Wolfs explains, “No matter how elegant a theory is, its predictions must agree with experimental results if we are to believe that it is a valid description of nature. In physics, as in every experimental science, ‘experiment is supreme’ and experimental verification of hypothetical predictions is absolutely necessary.”1
Similarly, Atheist Ethicist explains “The way science works, a scientist can’t just shout out that [s]he knows something. She has to say why she thinks she knows something, and then wait for somebody else to confirm the findings.
Some say that the scientific method is a superior form of attaining any meaningful knowledge and that all others are to be discarded. However, Inasmuch as the scientific method requires independent verification, it is inadequate in matters of religion.
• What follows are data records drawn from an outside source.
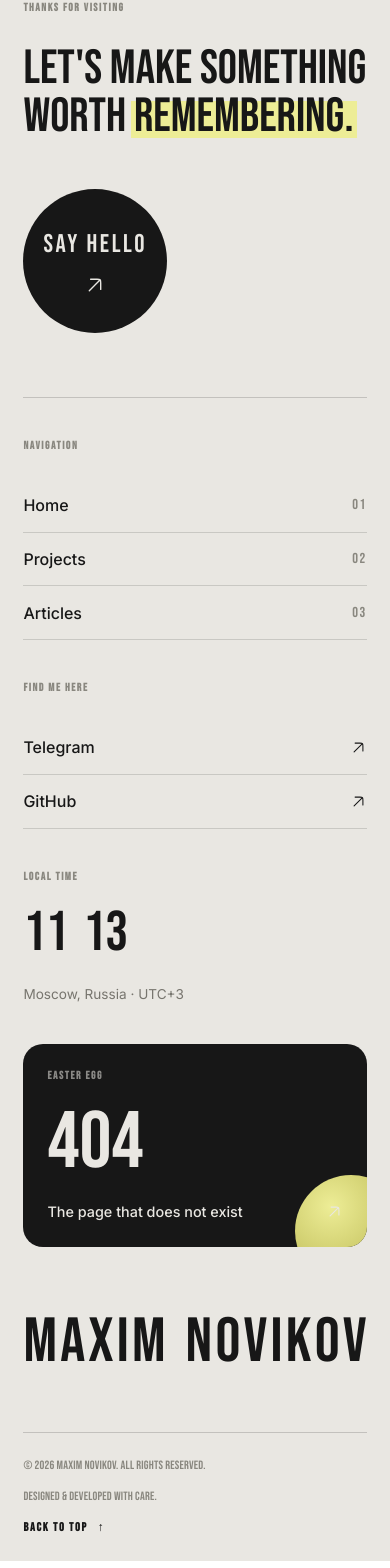
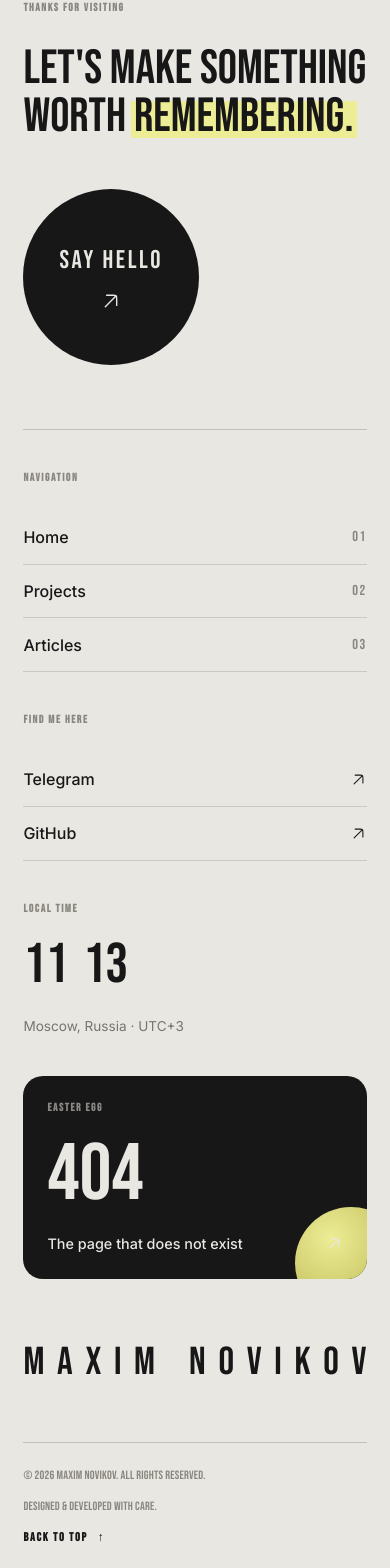
Before and after one commit to Maxim-Coder-arch/personal-website, a Next.js app in the folder frontend/: page / in a window 390 px wide. Shown: the part 6016-7584 px from the top of the page. Built offline with nearby package versions, Linux system fonts and the light colour scheme; no server answers; a web font is replaced by a local one.

Commit message:
fix: adaptive footer design

```diff
--- a/frontend/src/widgets/layout/footer/ui/styles/footer.module.scss
+++ b/frontend/src/widgets/layout/footer/ui/styles/footer.module.scss
@@ -343,7 +343,7 @@ $ease: cubic-bezier(0.22, 1, 0.36, 1);
         padding-top: 0.12em;
 
         font-family: "Bebas Neue", sans-serif;
-        font-size: 16vw;
+        font-size: 10vw;
         font-weight: 400;
         line-height: 0.8;
         color: $ink;
@@ -460,10 +460,6 @@ $ease: cubic-bezier(0.22, 1, 0.36, 1);
             padding: 0;
         }
 
-        &__magnet {
-            width: 9rem;
-            height: 9rem;
-        }
 
         &__bottom {
             flex-direction: column;
```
All the life and power of true religion consists in the inward and full persuasion of the mind. Religion itself is made of two components: a profession of faith toward God and an outward form of worship. If we are not fully persuaded in our own minds that our faith is true and our form of worship is well-pleasing, we are conducting an exercise in hypocrisy and adding to our list of offenses toward God. This being the nature of religion, the only force that can be used therein is not force at all, but admonishments, exhortations, arguments, and advice.
To require the truth of religion to hinge upon independent verification conducted by another person is to leave the care of your soul, indeed its very salvation, to a person who does not have as vested an interested in your salvation as you have. The mere position of an outside observer does not yield more insight into other men’s faith or worship. These things ought every man to sincerely inquire himself with due diligence, search, study, and meditation. We are all equal in nature concerning these things and no man has been placed above another.
But, let us grant for the moment that the person independently verifying another man’s faith is seeking only that man’s good and has attained superior knowledge. Even then we are in no better position. A government official who shows me the best way to conduct a business, may, upon my failure, shore up my losses and provide security for me. But, there is no security for the life to come that can be given by another man. It is not within another man’s power to ease my loss, or prevent my suffering, or restore me in some measure. That is a matter between God and myself. The Kingdom of God is in the hearts of men (Luke 17:21) and therefore no man, who’s only real jurisdiction is in the physical world, can affect a better care than I of my soul by use of superior knowledge, or outward force, or coercion.
The failure of the scientific method in attaining any efficacious change in the full persuasion of one’s mind in matters of religion, renders pointless the need for proofs or evidence to be submitted to anyone for scrutiny. Every private man’s search and study discovers the truth of the matter unto himself. Indeed, the man to whom the proofs or evidence must be supplied will have his hands full making his own salvation sure. It would be even more treacherous for a man who cares for his soul to submit evidence for scrutiny to someone who has a complete lack of care for his own soul. An atheist is a very poor man indeed to receive advice from on matters of religion.
Therefore, let us leave aside the scientific method in matters of religion and reach toward God in faith and in the full persuasion of the mind.
1. Wolfs, F. 1996. Introduction to the scientific method. Physics Laboratory Experiments, Appendix E, Department of Physics and Astronomy, University of Rochester